Maybe the D.C. crowd could learn something from Texas after all. While the federal government was closed down by bickering politicians, Texas did some serious jawboning and hammered out a deal to endorse the merger of Amerian Airlines and US Airways.
The proposed $11 billion merger is being challenged by the U.S. Justice Department (closed today), five states and the District of Columbia.
Texas Attorney General Greg Abbott announced the settlement today, saying it resolves the state’s objections by American Airlines agreeing to maintain daily service to rural airports across the State of Texas. Additionally, the airlines entered into a binding agreement to maintain the merged company’s headquarters in the Dallas-Ft. Worth metropolitan area.
“From the beginning, our focus has been on maintaining service to rural airports in Texas and protecting Texas jobs. Today’s agreement ensures that thousands of jobs will remain in Texas and that Texans traveling by air – especially those who fly in and out of rural cities across the state, including members of the military – will continue to benefit from daily flight service. The settlement secures common-sense concessions that are in the best interests of our great State,” Abbott said.
“The settlement is good for American Airlines’ customers, the communities it serves and its employees. Our negotiations confirmed that the airline will preserve competition in the marketplace, maintain important routes in Texas and protect jobs,” he said.

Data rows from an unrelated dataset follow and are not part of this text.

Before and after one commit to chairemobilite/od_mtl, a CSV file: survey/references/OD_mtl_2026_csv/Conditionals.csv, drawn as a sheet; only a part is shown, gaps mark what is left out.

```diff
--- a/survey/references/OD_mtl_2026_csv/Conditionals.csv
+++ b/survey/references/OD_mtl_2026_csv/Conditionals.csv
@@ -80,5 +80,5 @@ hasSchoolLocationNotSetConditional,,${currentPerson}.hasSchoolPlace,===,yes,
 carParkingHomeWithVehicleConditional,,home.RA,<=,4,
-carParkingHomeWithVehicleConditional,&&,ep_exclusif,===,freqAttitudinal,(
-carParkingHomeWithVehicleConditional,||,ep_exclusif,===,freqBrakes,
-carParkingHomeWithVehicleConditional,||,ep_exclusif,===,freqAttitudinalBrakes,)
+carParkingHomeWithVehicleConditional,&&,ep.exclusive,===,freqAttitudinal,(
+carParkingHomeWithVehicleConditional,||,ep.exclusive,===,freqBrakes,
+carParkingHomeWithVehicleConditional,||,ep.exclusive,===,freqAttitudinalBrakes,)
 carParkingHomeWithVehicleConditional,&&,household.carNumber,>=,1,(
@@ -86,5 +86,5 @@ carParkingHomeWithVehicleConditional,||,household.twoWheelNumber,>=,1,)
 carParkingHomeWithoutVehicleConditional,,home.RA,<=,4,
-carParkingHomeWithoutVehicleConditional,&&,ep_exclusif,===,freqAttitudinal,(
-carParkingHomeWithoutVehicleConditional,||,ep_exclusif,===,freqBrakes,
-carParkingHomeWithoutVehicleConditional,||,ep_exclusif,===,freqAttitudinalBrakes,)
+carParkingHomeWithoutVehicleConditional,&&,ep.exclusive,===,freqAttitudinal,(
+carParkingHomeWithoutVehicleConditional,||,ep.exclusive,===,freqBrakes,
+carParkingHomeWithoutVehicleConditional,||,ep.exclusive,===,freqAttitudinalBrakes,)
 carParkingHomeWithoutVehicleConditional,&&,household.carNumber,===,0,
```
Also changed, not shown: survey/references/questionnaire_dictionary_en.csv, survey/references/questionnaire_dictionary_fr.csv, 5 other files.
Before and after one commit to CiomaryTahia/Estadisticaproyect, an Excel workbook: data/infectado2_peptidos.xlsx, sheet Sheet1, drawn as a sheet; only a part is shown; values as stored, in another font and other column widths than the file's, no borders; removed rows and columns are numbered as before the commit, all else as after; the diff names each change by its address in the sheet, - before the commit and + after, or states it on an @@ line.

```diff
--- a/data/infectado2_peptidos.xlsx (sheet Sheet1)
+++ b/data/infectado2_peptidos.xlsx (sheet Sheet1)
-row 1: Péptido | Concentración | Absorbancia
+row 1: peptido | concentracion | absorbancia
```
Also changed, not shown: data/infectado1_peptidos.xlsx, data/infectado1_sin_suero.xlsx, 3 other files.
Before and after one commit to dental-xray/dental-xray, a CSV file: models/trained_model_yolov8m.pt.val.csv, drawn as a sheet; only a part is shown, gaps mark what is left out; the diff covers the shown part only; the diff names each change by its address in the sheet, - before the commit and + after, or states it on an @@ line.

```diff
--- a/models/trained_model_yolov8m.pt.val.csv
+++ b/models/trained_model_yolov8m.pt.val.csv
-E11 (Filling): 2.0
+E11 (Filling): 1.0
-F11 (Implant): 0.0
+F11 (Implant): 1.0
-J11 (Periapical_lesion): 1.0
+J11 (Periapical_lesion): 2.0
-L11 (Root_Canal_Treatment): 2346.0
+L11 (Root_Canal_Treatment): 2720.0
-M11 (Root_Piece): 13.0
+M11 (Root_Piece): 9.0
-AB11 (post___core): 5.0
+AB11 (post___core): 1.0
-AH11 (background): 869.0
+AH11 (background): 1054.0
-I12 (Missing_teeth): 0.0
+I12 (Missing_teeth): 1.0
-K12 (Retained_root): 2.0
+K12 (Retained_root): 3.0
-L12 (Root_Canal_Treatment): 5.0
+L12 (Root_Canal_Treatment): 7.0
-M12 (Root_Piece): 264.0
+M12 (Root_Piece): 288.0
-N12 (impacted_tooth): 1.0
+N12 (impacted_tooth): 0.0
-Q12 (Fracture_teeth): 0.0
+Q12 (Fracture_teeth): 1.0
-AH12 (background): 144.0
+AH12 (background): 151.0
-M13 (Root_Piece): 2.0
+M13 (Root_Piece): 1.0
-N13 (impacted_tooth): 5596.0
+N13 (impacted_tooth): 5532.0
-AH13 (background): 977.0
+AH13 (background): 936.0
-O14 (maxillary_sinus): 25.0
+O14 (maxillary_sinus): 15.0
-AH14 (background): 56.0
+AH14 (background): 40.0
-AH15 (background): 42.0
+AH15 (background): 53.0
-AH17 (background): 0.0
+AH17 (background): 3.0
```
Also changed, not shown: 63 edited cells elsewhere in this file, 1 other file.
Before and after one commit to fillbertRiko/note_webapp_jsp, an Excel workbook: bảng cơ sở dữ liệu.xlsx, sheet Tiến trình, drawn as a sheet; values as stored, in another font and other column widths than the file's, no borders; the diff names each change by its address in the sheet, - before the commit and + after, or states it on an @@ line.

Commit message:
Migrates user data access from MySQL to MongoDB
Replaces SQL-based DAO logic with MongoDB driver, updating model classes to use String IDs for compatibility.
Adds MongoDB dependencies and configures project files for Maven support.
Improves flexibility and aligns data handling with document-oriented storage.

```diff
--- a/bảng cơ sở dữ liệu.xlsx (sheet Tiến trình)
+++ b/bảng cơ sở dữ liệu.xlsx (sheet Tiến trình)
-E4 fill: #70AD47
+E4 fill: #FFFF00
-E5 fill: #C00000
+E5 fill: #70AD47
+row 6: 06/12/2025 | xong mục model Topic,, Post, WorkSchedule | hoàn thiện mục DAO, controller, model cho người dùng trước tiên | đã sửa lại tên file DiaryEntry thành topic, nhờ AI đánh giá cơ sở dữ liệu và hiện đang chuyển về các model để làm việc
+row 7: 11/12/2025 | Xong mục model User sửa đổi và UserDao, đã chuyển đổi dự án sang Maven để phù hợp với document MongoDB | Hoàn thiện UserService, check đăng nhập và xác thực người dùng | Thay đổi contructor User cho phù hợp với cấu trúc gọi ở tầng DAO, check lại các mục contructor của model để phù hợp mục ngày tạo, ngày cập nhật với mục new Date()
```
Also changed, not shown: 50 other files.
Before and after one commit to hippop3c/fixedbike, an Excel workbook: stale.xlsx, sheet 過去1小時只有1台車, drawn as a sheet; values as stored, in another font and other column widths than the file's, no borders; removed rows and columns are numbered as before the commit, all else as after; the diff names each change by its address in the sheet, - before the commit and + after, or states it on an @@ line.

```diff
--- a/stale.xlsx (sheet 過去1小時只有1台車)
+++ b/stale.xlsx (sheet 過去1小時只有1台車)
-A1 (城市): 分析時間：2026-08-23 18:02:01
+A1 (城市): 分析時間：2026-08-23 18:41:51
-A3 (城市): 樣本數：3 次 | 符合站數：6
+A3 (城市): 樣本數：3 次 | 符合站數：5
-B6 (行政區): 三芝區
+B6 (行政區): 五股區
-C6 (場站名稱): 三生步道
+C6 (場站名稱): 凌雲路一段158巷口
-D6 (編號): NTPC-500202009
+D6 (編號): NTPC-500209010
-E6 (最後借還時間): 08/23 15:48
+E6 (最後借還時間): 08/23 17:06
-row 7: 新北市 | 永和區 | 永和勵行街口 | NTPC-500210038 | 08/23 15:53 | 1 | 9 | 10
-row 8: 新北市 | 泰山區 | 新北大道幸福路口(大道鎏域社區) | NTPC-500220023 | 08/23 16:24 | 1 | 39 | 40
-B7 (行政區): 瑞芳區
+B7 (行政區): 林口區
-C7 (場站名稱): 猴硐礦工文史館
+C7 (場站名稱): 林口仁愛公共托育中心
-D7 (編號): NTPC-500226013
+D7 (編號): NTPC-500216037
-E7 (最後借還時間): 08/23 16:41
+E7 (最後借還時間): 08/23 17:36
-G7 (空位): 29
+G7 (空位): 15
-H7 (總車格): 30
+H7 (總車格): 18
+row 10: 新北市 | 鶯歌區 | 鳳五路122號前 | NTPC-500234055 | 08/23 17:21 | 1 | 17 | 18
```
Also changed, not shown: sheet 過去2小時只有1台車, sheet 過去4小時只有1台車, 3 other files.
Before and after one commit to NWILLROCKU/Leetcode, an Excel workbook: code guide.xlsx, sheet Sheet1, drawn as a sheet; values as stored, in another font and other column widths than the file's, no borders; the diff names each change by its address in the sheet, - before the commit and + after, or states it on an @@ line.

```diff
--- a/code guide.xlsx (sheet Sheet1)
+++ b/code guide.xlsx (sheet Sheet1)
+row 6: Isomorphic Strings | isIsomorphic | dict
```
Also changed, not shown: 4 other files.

Others challenging the merger are: Arizona, where US Airways is headquartered; Florida; the District of Columbia; Pennsylvania; Tennessee; and Virginia.
The state’s legal action, announced in August, was prompted by concerns about the potential for reduced airline service to several of Texas’ smaller airports. One particularly large group of travelers who depend on airline service to rural airports across the State are members of the armed services, who are served almost exclusively by American Eagle flights to and from Killeen, which is near Fort Hood; San Angelo, which is near Goodfellow Air Force Base; and Abilene, which is near Dyess Air Force Base.
Today’s agreement ensures that 22 airports across Texas – including more than a dozen smaller airports in rural Texas – will continue to offer daily departures and arrivals.
In addition to ensuring daily service to airports across Texas, the agreement also guarantees that Dallas/Fort Worth International Airport will remain a “hub” and that, if the airlines merge, the headquarters will be located in Texas, in the DFW metropolitan area.
Texas airports covered by the agreement include:
• Abilene Regional Airport
• Austin-Bergstrom International Airport
• Brownsville/South Padre Island Airport
• Corpus Christi International Airport
• Dallas/Fort Worth Regional Airport
• East Texas Regional Airport
• Easterwood Airport
• El Paso International Airport
• Houston William P. Hobby Airport
• Houston George Bush Intercontinental Airport
• Jack Brooks Regional Airport
• Killeen-Fort Hood Regional Airport
• Laredo International Airport
• Lubbock Preston Smith International Airport
• McAllen-Miller International Airport
• Midland International Airport
• Rick Husband Amarillo International Airport
• San Angelo Regional Airport
• San Antonio International Airport
• Tyler Pounds Regional Airport
• Waco Regional Airport
• Wichita Falls Regional Airport